[Data records]
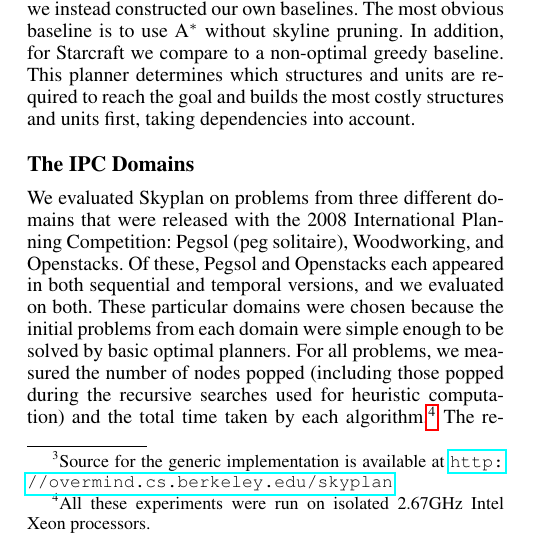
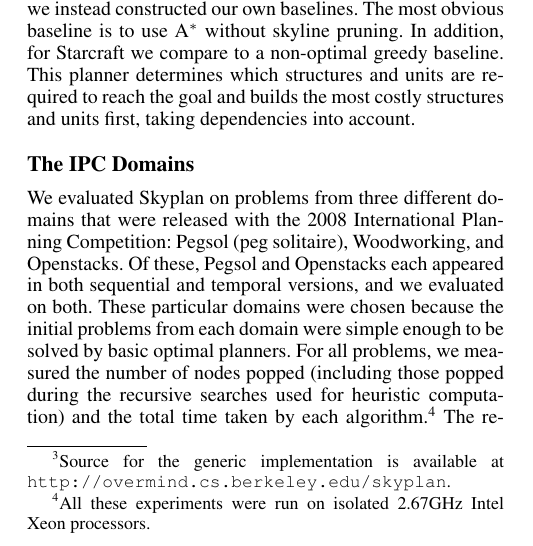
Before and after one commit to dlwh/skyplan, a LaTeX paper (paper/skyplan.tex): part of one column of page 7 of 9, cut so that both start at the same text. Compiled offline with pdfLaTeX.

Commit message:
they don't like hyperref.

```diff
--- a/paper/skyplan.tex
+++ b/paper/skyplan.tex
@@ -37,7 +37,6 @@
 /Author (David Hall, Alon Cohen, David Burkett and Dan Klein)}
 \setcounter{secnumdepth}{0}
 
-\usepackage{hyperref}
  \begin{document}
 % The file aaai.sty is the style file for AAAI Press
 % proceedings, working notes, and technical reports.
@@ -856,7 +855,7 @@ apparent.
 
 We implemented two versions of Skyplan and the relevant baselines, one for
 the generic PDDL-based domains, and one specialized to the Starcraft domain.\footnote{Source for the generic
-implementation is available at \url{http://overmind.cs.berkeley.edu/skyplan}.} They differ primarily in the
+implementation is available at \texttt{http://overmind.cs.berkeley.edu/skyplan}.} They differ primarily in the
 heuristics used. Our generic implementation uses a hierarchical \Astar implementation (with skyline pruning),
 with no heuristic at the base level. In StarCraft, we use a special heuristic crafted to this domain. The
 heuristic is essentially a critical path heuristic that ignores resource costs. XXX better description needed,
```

**THE TASK**
Please retype every record above exactly, leaving out the pictures.

**RESPONSE FOR THIS EXERCISE**
Before and after one commit to dlwh/skyplan, a LaTeX paper (paper/skyplan.tex): part of one column of page 7 of 9, cut so that both start at the same text. Compiled offline with pdfLaTeX.

Commit message:
they don't like hyperref.

```diff
--- a/paper/skyplan.tex
+++ b/paper/skyplan.tex
@@ -37,7 +37,6 @@
 /Author (David Hall, Alon Cohen, David Burkett and Dan Klein)}
 \setcounter{secnumdepth}{0}
 
-\usepackage{hyperref}
  \begin{document}
 % The file aaai.sty is the style file for AAAI Press
 % proceedings, working notes, and technical reports.
@@ -856,7 +855,7 @@ apparent.
 
 We implemented two versions of Skyplan and the relevant baselines, one for
 the generic PDDL-based domains, and one specialized to the Starcraft domain.\footnote{Source for the generic
-implementation is available at \url{http://overmind.cs.berkeley.edu/skyplan}.} They differ primarily in the
+implementation is available at \texttt{http://overmind.cs.berkeley.edu/skyplan}.} They differ primarily in the
 heuristics used. Our generic implementation uses a hierarchical \Astar implementation (with skyline pruning),
 with no heuristic at the base level. In StarCraft, we use a special heuristic crafted to this domain. The
 heuristic is essentially a critical path heuristic that ignores resource costs. XXX better description needed,
```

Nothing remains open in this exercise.